__Task to complete__. Take the records underneath and set them down exactly.

__Source records__.
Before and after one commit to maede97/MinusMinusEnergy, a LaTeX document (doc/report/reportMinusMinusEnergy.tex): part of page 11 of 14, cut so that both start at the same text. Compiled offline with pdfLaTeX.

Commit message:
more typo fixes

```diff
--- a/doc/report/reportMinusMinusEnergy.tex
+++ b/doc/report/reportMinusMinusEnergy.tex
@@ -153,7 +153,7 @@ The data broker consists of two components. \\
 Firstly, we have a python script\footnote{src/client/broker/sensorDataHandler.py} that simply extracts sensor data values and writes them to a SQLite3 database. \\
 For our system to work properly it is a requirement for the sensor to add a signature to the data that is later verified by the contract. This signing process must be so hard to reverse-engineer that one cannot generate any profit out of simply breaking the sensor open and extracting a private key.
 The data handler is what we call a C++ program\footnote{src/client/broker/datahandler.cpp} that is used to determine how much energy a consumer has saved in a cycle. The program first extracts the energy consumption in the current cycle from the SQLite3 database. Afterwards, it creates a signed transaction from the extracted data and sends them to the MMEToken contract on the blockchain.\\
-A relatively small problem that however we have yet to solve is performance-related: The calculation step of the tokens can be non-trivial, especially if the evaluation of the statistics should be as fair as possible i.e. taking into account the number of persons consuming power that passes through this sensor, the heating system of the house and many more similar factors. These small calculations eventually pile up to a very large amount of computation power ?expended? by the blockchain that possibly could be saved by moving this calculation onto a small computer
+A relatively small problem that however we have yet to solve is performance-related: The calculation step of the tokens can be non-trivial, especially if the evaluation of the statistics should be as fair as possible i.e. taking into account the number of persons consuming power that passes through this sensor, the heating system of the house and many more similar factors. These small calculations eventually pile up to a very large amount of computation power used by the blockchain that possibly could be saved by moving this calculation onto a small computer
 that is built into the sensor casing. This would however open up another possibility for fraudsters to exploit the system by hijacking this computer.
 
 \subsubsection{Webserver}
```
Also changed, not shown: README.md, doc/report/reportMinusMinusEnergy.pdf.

__Your solution__.
Before and after one commit to maede97/MinusMinusEnergy, a LaTeX document (doc/report/reportMinusMinusEnergy.tex): part of page 11 of 14, cut so that both start at the same text. Compiled offline with pdfLaTeX.

Commit message:
more typo fixes

```diff
--- a/doc/report/reportMinusMinusEnergy.tex
+++ b/doc/report/reportMinusMinusEnergy.tex
@@ -153,7 +153,7 @@ The data broker consists of two components. \\
 Firstly, we have a python script\footnote{src/client/broker/sensorDataHandler.py} that simply extracts sensor data values and writes them to a SQLite3 database. \\
 For our system to work properly it is a requirement for the sensor to add a signature to the data that is later verified by the contract. This signing process must be so hard to reverse-engineer that one cannot generate any profit out of simply breaking the sensor open and extracting a private key.
 The data handler is what we call a C++ program\footnote{src/client/broker/datahandler.cpp} that is used to determine how much energy a consumer has saved in a cycle. The program first extracts the energy consumption in the current cycle from the SQLite3 database. Afterwards, it creates a signed transaction from the extracted data and sends them to the MMEToken contract on the blockchain.\\
-A relatively small problem that however we have yet to solve is performance-related: The calculation step of the tokens can be non-trivial, especially if the evaluation of the statistics should be as fair as possible i.e. taking into account the number of persons consuming power that passes through this sensor, the heating system of the house and many more similar factors. These small calculations eventually pile up to a very large amount of computation power ?expended? by the blockchain that possibly could be saved by moving this calculation onto a small computer
+A relatively small problem that however we have yet to solve is performance-related: The calculation step of the tokens can be non-trivial, especially if the evaluation of the statistics should be as fair as possible i.e. taking into account the number of persons consuming power that passes through this sensor, the heating system of the house and many more similar factors. These small calculations eventually pile up to a very large amount of computation power used by the blockchain that possibly could be saved by moving this calculation onto a small computer
 that is built into the sensor casing. This would however open up another possibility for fraudsters to exploit the system by hijacking this computer.
 
 \subsubsection{Webserver}
```
Also changed, not shown: README.md, doc/report/reportMinusMinusEnergy.pdf.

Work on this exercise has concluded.